By Margie Wuebker
ST. MARYS -- Kent and Brent Miller admire the shiny black hearse dating back to the late 1800s and wonder aloud what stories they would hear if only this thing could talk.
The Millers, part of a family corporation that owns Miller Funeral Home and Miller-Long & Folk Funeral Home in St. Marys and Vornholt-Miller Funeral Home in New Knoxville, purchased the historical vehicle from Brent Miller's college roommate and friend, Greg Busch, nearly a year ago.
Busch owned and operated a funeral home in Elizabeth, W.Va., and the hearse was part of the inventory. He called the brothers after deciding to sell the business to become a college professor.
"I had been looking for an old hearse because I'm something of a history buff," Brent Miller says. "You can find them in trade publications, but everything is too expensive, in really bad condition or a mere reproduction. The reproductions are nice but they are too perfect. I wanted history and the kind of imperfections that naturally show up in things not mass produced by machinery."
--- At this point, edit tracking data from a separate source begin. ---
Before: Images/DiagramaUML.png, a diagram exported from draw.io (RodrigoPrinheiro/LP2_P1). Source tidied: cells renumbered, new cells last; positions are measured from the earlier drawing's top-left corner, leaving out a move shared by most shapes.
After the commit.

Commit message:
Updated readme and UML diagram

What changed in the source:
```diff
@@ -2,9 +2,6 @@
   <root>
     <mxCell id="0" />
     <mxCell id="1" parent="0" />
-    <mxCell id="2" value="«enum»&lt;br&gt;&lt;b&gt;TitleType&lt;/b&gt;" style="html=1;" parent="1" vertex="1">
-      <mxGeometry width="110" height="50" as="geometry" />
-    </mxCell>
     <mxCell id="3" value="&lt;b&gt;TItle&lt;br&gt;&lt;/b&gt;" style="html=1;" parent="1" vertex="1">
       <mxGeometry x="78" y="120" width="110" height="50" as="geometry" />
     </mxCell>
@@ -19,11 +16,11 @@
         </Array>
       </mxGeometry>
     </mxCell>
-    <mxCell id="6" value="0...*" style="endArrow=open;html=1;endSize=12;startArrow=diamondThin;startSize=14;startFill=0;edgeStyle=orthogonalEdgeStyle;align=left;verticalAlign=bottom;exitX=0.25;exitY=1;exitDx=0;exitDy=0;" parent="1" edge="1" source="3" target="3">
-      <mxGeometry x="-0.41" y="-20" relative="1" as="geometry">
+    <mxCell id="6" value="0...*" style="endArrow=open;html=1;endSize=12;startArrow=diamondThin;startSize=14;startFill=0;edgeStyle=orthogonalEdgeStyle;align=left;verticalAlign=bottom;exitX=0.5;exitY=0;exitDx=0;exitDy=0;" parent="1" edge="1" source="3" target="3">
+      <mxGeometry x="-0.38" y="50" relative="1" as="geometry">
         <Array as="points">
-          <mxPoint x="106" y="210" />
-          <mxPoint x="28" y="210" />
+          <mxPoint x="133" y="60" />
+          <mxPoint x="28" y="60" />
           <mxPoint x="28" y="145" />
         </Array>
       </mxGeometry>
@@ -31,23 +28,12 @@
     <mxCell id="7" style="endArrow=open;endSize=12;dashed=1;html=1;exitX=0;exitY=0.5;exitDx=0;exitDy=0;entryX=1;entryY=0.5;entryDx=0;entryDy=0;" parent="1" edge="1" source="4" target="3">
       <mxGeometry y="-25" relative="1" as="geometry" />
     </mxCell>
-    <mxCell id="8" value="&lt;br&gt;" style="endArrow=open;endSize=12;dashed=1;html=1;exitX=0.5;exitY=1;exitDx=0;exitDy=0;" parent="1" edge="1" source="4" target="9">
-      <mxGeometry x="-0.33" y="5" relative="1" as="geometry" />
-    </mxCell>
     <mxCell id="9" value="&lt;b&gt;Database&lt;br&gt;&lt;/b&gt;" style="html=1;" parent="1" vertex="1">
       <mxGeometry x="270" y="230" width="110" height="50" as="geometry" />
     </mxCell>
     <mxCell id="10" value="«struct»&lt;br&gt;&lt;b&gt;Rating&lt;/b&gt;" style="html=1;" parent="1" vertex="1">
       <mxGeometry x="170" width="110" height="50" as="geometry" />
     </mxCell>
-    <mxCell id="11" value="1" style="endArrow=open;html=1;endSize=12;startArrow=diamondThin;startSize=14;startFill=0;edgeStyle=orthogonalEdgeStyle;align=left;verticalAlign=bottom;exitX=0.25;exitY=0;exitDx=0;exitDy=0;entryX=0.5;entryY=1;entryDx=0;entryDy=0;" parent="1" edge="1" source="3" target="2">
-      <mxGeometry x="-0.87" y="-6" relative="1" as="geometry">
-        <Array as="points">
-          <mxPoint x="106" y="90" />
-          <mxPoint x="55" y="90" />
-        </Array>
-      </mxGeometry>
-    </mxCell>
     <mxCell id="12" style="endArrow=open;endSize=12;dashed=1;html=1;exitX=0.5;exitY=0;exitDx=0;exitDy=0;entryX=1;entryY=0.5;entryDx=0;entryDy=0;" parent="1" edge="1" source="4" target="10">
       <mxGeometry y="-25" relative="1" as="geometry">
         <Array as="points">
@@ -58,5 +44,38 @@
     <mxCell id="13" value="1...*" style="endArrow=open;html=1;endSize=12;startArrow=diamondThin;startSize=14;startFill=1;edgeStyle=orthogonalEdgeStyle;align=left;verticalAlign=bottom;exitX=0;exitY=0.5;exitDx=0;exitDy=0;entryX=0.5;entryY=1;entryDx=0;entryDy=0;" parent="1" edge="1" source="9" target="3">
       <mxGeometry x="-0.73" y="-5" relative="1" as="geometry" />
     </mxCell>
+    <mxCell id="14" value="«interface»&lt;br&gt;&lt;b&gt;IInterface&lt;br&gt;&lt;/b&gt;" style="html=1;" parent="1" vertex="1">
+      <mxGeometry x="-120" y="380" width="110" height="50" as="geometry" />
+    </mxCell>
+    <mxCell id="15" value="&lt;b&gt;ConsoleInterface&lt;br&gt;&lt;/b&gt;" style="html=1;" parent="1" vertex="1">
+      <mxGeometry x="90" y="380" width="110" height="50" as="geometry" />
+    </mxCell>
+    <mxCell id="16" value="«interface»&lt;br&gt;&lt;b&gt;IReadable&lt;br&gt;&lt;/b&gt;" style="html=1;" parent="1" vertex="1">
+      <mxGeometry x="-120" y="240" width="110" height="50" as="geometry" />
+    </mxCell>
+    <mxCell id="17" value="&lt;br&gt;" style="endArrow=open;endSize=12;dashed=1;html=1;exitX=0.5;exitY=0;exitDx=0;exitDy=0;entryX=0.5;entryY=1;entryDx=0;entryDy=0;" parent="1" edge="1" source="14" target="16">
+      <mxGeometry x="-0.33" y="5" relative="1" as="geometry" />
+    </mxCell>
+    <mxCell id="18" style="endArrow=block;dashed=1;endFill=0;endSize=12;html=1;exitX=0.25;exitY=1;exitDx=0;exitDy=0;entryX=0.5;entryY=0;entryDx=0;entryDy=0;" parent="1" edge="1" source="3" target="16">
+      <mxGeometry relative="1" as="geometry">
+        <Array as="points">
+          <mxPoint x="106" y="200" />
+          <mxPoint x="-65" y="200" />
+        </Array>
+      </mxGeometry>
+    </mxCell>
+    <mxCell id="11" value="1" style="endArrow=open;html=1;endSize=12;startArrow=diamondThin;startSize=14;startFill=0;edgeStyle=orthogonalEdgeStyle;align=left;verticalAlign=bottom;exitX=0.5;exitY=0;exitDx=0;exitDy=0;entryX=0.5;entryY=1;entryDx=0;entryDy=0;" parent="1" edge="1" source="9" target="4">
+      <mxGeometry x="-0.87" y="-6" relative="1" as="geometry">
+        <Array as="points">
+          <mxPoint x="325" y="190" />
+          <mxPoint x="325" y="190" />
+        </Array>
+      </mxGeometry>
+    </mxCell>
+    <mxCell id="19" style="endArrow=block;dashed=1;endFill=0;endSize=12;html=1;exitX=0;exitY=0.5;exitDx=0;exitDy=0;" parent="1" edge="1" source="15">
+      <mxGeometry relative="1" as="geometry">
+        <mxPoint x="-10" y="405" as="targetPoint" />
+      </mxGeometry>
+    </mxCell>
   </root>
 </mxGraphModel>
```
The wheels with wood spokes and metal jackets are authentic. So are the distinctive lanterns, brass hinges, beveled glass windows, silver candelabra-like decorations and the gold fringe trimming a carved wood insert in the ceiling. Silver guides still mark the casket area, which can accommodate a full-size model topped with a large floral spray. The hearse, manufactured in 1870 by the Crane & Breed Co. of Cincinnati, has undergone extensive restoration during the ensuing months. It now sports a new black finish, a fringed seat for the driver and a canvas top that conveniently snaps into place. Distinctive gold lettering applied to the windows spells out the words "Miller Brothers Undertakers." The original drapery, remained but dry rot caused irreparable damage over the years. A local seamstress fashioned new ones of rich black velvet backed with matching canvas-type fabric. Fringe and tassels add the finishing touch.
"The original owners spared no expense when it came to building the thing," Brent Miller says. "It also received good care over the years. A vehicle like this got called out in all kinds of weather -- sun, rain, snow and sleet. Someone probably wiped it down after every outing."
Kent Miller explains the curtains were lowered when the hearse went to pick up a body and bring it to the funeral home for embalming. There was no padded gurney; merely a long woven basket. He surmises the trap doors in the sturdy wood floor aided employees during cleanup details.
Funeral home employee Ed Voisard pointed out something was definitely missing from the completed project -- old-fashioned horsepower to pull the restored hearse in parades and funeral processions. His frequent reminders eventually led to the purchase of black Percherons and a sturdy harness from John and Carol Miller of Covington. The docile animals, each weighing 1,850 pounds, now reside at the Dave and Nancy Liette farm just west of St. Marys.
Voisard has another suggestion for the brothers -- top hats and tailed coats like the period attire undertakers donned for somber funerals. Both smile, adding formal attire may be a possibility in the coming months.
"My interest in history certainly played a part in the acquisition of something now considered a luxury in the business," Brent Miller says. "This was standard fare back in the 1800s before the advent of cars. Interestingly, Crane & Breed changed horses after the turn of the century and began producing motorized vehicles to keep pace with changing times."
Mourners in bygone days followed the hearse on foot or in horse-drawn conveyances like buggies and buckboards. The slow procession often led from the home of the deceased to the final resting place at a church or family cemetery.
"Methods change but the basics remain the same," Brent Miller says. " So does the fascination with ceremony and the coming together in order to bid farewell to loved ones. A properly orchestrated funeral helps restore order to a sometimes chaotic situation."
The hearse, which will be featured today in the 4:30 p.m. Summerfest parade, has generated considerable attention since its initial public appearance at local Memorial Day ceremonies. Several people have requested a final ride to the cemetery in back of the horse-drawn vehicle while making prearrangements. The Millers quickly point there is nothing more fitting than fulfilling the purpose for which the vehicle was created nearly 125 years ago.